# Exercise prompt:
Below are records; give the number of their lines that hold the word "shown", and write nothing more.

# Source material:
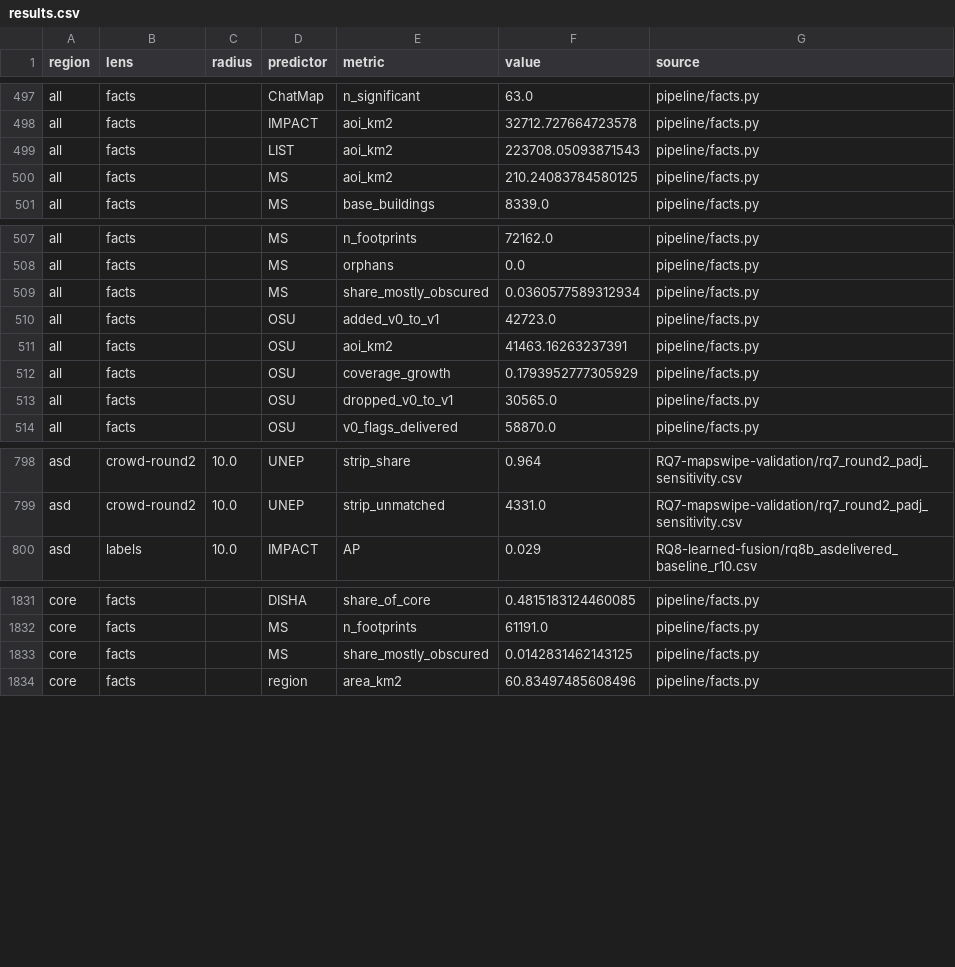
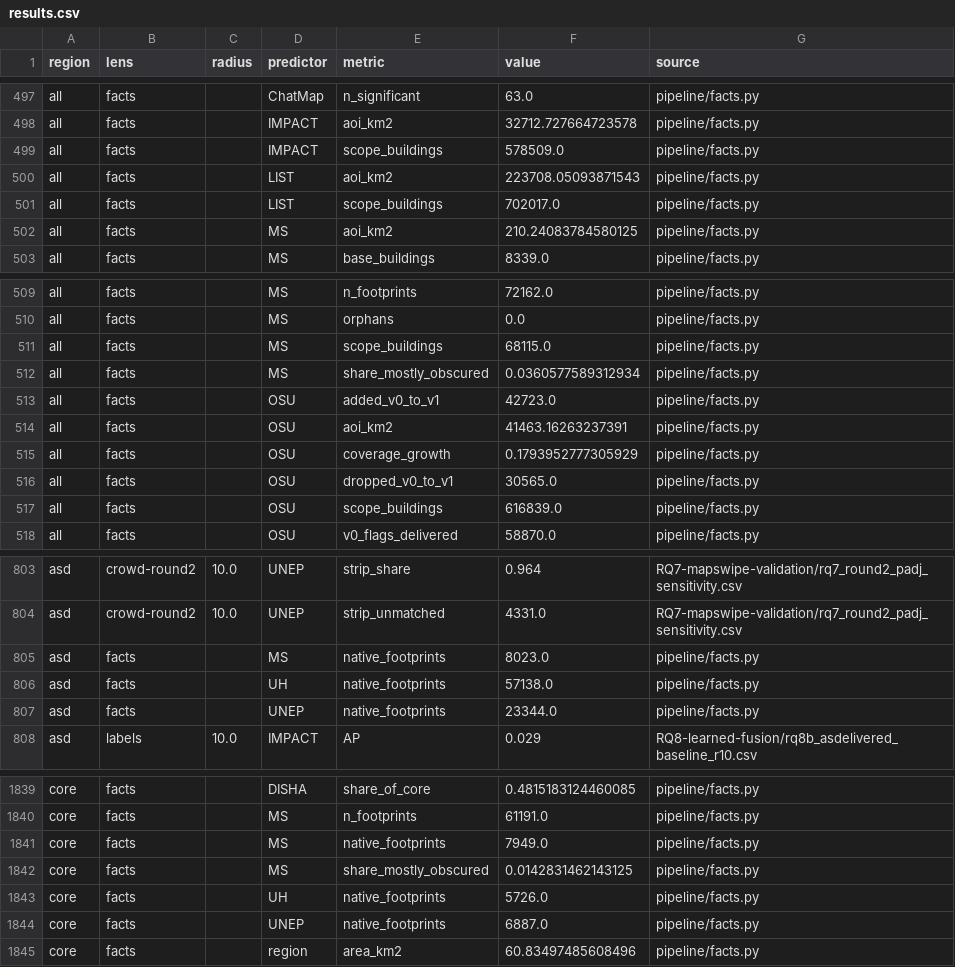
Before and after one commit to OCHA-DAP/ds-geospatial-impact-estimates, a CSV file: exploratory/paper/results.csv, drawn as a sheet; only a part is shown, gaps mark what is left out; the diff covers the shown part only; the diff names each change by its address in the sheet, - before the commit and + after, or states it on an @@ line.

```diff
--- a/exploratory/paper/results.csv
+++ b/exploratory/paper/results.csv
+row 499: all | facts |  | IMPACT | scope_buildings | 578509.0 | pipeline/facts.py
+row 501: all | facts |  | LIST | scope_buildings | 702017.0 | pipeline/facts.py
+row 511: all | facts |  | MS | scope_buildings | 68115.0 | pipeline/facts.py
+row 517: all | facts |  | OSU | scope_buildings | 616839.0 | pipeline/facts.py
+row 805: asd | facts |  | MS | native_footprints | 8023.0 | pipeline/facts.py
+row 806: asd | facts |  | UH | native_footprints | 57138.0 | pipeline/facts.py
+row 807: asd | facts |  | UNEP | native_footprints | 23344.0 | pipeline/facts.py
+row 1841: core | facts |  | MS | native_footprints | 7949.0 | pipeline/facts.py
+row 1843: core | facts |  | UH | native_footprints | 5726.0 | pipeline/facts.py
+row 1844: core | facts |  | UNEP | native_footprints | 6887.0 | pipeline/facts.py
```
Also changed, not shown: 1 added row elsewhere in this file, 3 other files.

# Task solution:
2